Love is a Family Tradition
Homily for the Nuptial Mass uniting Stacey Jo Pagorek to Patrick Joseph Beattie
Preached on December 27, 2008 at Mary, Queen of the Holy Rosary Church, Lexington KY
Readings: Sirach 3:2-6, 12-14; Psalm 105:1-2, 3-4, 5-6, 8-9; Colossians 3:12-17; Luke 2:22-40
Patrick and Stacey, all the days of your life, you will look back on this day, the 27th of December, and the two digits of this date will remind you of a couple of things about this wedding. The numbers two and seven will bring back a flood of memories: the number two for the two short weeks that you spent planning this wedding, and the number seven for the seven long years that you spent dating.
All the days of your life, you will look back on this day, the Feast of the Holy Family, and this feast will remind you that at the hour when you vowed your undying love for each other you were surrounded by family. You will remember that you stood here in God’s house, asking the Lord to grant you the blessing to start your own family, to give you the grace to be faithful and loving to each other as husband and wife. You will remember that you stood here in God’s house as adults in your own right, with your parents standing right next to you and holding in their hands the candles that were used at your baptism and at your First Communion. Your parents were the first ones to bring you to God’s house some thirty years ago to be baptized and to be named as children of God. They were the ones who brought you up in the faith of God’s family, the Church, and you honor them now by what you do today here in God’s house. As you pledge your love for each other before the Lord’s altar, you are letting your parents know that the faith that they have taught you, the faith they have shared with you, the faith they have raised you matters, and that the God whom they love, honor, and worship is the same God whom both of you seek to love, honor, and worship. You honor your fathers and you revere your mothers, and in return, as Sirach reminds us, the Lord assures you His blessings of a long life, atonement for your sins, and a house raised in justice to you (cf. Sir. 3:3, 6, 14).
All the days of your life, you will find yourselves looking back to the homes of your childhood and you will realize that the bulk of your preparation for marriage and family life has come not from the Pre-Cana sessions and classes you had with me but from the families you grew up in. To put it in another way, you did not know it but you were homeschooled for marriage. Indeed, it is the example of your parents that you will turn to in building your own family and in dealing with each other as husband and wife. That can be a good thing and that can be a bad thing. After all, you have learned from them some good habits and some bad habits: how to make lists, how to make a mess and live with that mess, and I’ll let you fill in the rest of the blanks. But, you know, Stacey, the fact that Patrick lived with your parents for three years and still wants to marry you and be a member of your family, tells me that he has found much to respect in the family life of the Pagoreks. The fact that your parents approve of him to be your husband also tells me that they too have come to appreciate how he has been raised by the Beatties. There is no doubt in my mind that there is a wealth of wisdom and support and love that comes from your families of origin.

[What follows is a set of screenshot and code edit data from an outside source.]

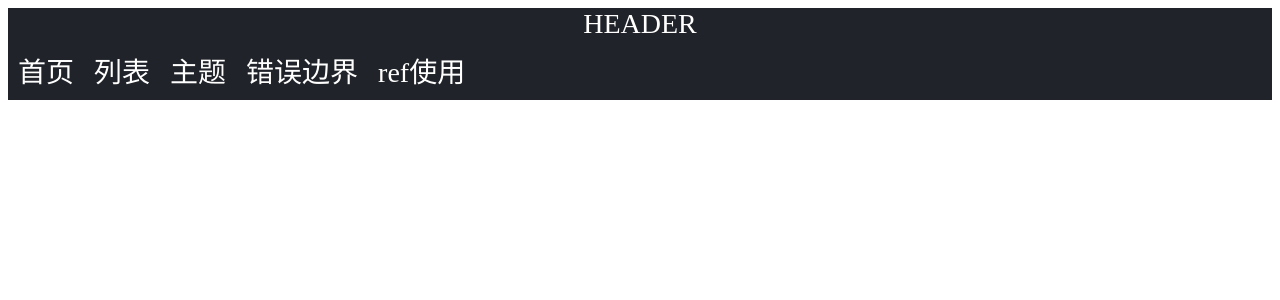
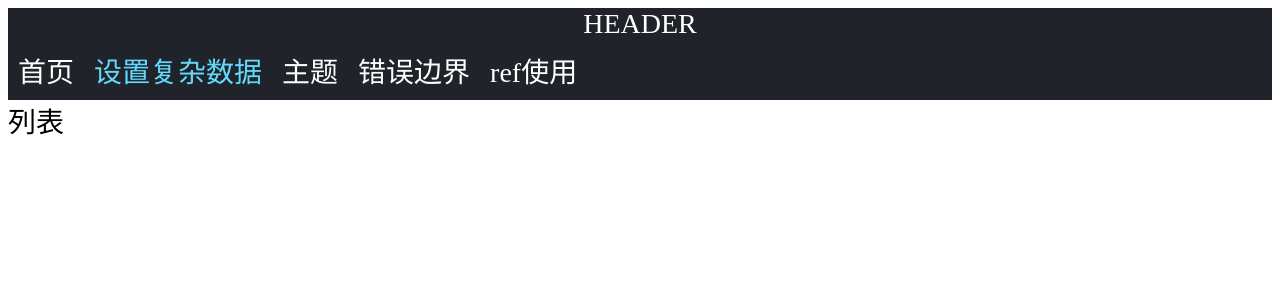
Before and after one commit to life-plant/react-app, a React (Create React App) app: page /set-state in a window 1280 px wide. Shown: the top 300 px of the page. Built offline with nearby package versions, Linux system fonts and the light colour scheme.

Commit message:
set-state

```diff
--- a/src/common/router-config.js
+++ b/src/common/router-config.js
@@ -5,7 +5,7 @@
 import { lazy } from 'react';
 const Index = lazy(() => import('src/pages/index'));
 const Detail = lazy(() => import('src/pages/detail'));
-const List = lazy(() => import('src/pages/list'));
+const setState = lazy(() => import('src/pages/set-state'));
 const Theme = lazy(() => import('src/pages/theme'));
 const errorBoundary = lazy(() => import('src/pages/error-boundary'));
 const refCom = lazy(() => import('src/pages/ref-com'));
@@ -19,9 +19,9 @@ const routerConfig = [
     showInNav: true,
   },
   {
-    path: '/list',
-    navName: '列表',
-    component: List,
+    path: '/set-state',
+    navName: '设置复杂数据',
+    component: setState,
     showInNav: true,
   },
   {
--- /dev/null
+++ b/src/pages/set-state/index.js
@@ -0,0 +1,33 @@
+
+import React from 'react';
+import './index.scss';
+
+class Index extends React.Component {
+    constructor(props) {
+        super(props);
+        this.state = {
+            qustion: {
+                title: 'aaa',
+                dialog: [
+                    {
+                        type: 1,
+                        ask: 'zzzz',
+                    }, {
+                        type: 2,
+                        answer: 'yyyy',
+                    }
+                ]
+            }
+        }
+    }
+
+    render() {
+        return (
+            <div className = "index" >
+                列表
+            </div>
+        );
+    }
+}
+
+export default Index;
```
Also changed, not shown: src/pages/set-state/index.scss (added).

The child Jesus Himself whose birth we celebrated just two days ago was born into a human family. He “grew and became strong, filled with wisdom” (Lk. 2: 40), thanks to the parents who raised Him in that home in Nazareth. Mary His mother and Joseph His foster-father were the ones who guided this Christ-Child who was “destined for the fall and rise of many in Israel” (Lk. 2:34). Jesus experienced the length and breadth and depth of selfless love from His parents. He learned from Joseph how to be a righteous man, how to ignore shame for the sake of love. He learned from Mary how to say yes to the Father in Heaven, how to bear the joys and the sorrows, how to stand by one’s family even to that final ignominious hour beneath the cross. Jesus learned from the sacrifices of His parents how to offer sacrifice, how to give without counting the cost, how to love without ever holding back. And here, beneath the shadow of His cross, beneath the sign of Christ’s love that never held anything back, you, Patrick and Stacey, will promise to love and honor each other today and all the days of your life. This cross is the love that you have to live up to. It is the bond of perfection (Col. 3:14) that St. Paul reminds you to put on, the love he calls you to clothe yourselves with. It is the love that your parents first introduced you to when they presented you to God’s temple to be counted as one of God’s own. It is the love that you are now charged to teach to your own children and to your children’s children. Believing in that love and living by that love is your family tradition; it has been handed over to you by your families of origin—the Hares and the Beatties, the Pagoreks and the Wohadlos—and it has been handed over to them by our family of faith—the Church—going back to the Apostles and the house Churches of the first century, to Jesus and the Holy Family, to God Himself who is Love.
Patrick and Stacey, you’ve had two weeks of wedding planning and seven years of dating. Here we are now in the middle of the hour for the Nuptial Mass. Here, beneath the shadow of Christ’s cross, the altar of God awaits for what both of you have to offer: the promise to love and to be true in good times and in bad, in sickness and in health, all the days of your life.